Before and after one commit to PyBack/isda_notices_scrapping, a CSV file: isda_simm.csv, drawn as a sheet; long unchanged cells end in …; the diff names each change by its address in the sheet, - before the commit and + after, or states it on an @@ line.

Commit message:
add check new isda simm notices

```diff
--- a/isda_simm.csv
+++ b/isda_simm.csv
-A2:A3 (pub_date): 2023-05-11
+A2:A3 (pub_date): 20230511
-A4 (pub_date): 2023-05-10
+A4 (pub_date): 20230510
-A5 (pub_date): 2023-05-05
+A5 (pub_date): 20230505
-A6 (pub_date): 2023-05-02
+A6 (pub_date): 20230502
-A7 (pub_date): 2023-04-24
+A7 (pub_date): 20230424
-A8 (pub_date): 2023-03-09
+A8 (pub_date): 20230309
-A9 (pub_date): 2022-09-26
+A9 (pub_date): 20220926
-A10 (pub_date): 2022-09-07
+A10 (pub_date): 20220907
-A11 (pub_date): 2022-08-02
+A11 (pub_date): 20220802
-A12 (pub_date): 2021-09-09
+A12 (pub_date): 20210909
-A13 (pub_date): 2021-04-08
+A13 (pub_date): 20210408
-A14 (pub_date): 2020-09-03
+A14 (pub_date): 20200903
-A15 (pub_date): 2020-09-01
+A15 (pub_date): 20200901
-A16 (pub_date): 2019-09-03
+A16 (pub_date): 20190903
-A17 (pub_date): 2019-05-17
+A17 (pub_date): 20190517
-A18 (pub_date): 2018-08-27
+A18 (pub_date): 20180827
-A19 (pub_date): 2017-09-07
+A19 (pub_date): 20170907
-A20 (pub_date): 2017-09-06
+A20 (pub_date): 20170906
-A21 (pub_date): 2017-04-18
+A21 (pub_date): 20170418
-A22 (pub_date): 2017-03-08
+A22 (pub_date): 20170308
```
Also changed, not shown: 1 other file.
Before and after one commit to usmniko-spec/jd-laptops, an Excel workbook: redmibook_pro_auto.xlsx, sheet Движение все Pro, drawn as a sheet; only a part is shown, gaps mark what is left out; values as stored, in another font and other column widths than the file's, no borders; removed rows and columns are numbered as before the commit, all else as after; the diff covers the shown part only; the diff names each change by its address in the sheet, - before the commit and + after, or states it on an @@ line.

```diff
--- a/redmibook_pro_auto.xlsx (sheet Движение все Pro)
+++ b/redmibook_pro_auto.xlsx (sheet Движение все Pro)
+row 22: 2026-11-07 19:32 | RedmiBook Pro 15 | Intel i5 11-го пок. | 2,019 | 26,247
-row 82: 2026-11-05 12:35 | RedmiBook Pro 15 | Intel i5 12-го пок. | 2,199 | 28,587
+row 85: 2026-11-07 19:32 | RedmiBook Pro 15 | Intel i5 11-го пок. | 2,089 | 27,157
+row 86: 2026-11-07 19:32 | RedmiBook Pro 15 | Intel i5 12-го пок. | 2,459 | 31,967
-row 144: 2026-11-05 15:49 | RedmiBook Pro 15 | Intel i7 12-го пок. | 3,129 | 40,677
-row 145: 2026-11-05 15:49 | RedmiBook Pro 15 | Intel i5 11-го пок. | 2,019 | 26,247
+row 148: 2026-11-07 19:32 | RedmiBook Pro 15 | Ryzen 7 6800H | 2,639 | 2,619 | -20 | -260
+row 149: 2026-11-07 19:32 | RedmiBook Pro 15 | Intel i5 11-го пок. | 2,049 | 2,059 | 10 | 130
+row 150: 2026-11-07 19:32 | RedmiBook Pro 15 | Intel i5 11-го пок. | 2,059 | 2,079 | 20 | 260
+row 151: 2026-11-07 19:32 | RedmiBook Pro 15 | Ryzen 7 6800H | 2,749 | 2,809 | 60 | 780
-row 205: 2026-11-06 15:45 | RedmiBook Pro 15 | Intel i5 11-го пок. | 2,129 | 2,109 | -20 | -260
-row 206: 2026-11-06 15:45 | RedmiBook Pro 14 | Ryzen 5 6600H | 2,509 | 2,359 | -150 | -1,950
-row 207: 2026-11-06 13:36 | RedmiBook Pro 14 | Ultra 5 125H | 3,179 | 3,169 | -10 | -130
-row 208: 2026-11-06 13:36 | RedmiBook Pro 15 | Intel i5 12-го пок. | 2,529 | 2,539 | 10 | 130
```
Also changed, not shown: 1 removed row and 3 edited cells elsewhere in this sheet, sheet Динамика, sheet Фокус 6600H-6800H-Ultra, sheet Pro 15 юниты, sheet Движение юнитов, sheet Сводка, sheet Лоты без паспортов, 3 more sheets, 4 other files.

■ ■ ■ ■ ■

- WORK INSTRUCTIONS
In the lines above, locate the string "Ultra". Copy every line where it occurs.

- EXERCISE SOLUTION
-row 207: 2026-11-06 13:36 | RedmiBook Pro 14 | Ultra 5 125H | 3,179 | 3,169 | -10 | -130
Also changed, not shown: 1 removed row and 3 edited cells elsewhere in this sheet, sheet Динамика, sheet Фокус 6600H-6800H-Ultra, sheet Pro 15 юниты, sheet Движение юнитов, sheet Сводка, sheet Лоты без паспортов, 3 more sheets, 4 other files.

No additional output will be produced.